Ancient extent of Denbighshire
|• 1831||386,052 acres (1,562.30 km2)|
|• 1911||426,084 acres (1,724.30 km2)|
|• 1961||427,978 acres (1,731.97 km2)|
|Government||Denbighshire County Council (1889-1974)|
|• HQ||Denbigh and Ruthin|
Historic Denbighshire (Welsh : Sir Ddinbych) is one of thirteen traditional counties in Wales, a vice-county and a former administrative county, which covers an area in north east Wales. It is a maritime county, bounded to the north by the Irish Sea, to the east by Flintshire, Cheshire and Shropshire, to the south by Montgomeryshire and Merionethshire, and to the west by Caernarfonshire.

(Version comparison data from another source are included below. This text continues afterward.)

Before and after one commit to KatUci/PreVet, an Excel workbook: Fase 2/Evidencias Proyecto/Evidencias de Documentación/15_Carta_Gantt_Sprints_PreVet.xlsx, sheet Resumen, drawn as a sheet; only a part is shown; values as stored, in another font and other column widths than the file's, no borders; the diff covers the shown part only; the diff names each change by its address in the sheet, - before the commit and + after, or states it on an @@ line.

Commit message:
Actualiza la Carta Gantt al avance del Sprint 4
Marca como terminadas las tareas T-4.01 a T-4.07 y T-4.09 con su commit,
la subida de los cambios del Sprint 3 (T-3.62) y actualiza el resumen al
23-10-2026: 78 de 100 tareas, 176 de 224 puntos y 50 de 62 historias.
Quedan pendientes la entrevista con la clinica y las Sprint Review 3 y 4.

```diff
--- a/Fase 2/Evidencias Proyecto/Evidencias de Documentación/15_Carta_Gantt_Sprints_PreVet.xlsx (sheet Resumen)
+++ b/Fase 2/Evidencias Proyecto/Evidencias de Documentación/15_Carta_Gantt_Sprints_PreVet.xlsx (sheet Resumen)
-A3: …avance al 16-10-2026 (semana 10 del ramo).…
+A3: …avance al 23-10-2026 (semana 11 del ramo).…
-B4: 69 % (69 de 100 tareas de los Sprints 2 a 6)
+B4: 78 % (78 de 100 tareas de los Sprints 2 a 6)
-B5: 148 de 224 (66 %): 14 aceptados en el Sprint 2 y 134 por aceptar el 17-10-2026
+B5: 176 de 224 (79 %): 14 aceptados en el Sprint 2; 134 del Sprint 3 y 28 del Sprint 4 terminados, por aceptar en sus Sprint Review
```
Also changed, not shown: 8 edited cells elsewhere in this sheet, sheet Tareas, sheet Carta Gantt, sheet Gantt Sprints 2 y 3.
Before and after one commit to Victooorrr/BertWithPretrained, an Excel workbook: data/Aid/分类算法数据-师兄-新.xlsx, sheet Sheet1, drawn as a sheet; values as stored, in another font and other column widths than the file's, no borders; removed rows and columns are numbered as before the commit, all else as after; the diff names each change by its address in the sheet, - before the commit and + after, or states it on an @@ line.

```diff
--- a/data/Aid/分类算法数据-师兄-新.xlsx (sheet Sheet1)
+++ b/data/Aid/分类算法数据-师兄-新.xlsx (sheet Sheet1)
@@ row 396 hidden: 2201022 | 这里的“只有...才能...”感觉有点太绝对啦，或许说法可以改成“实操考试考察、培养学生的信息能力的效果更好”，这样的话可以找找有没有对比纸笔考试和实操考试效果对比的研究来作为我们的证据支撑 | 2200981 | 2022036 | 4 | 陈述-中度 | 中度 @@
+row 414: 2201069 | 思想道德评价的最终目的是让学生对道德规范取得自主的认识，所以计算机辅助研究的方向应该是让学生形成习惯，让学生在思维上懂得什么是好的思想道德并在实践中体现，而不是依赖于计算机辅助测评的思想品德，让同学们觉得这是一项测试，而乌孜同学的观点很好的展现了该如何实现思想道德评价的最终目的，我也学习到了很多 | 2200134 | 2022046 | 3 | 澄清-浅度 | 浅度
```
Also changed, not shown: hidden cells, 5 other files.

Under the Local Government Act 1972, the use of Denbighshire for local government and ceremonial purposes ended on 1 April 1974, with the creation of the new county of Clwyd. A different county of Denbighshire was created on 1 April 1996, for modern local government purposes, covering a substantially different area from the historic county.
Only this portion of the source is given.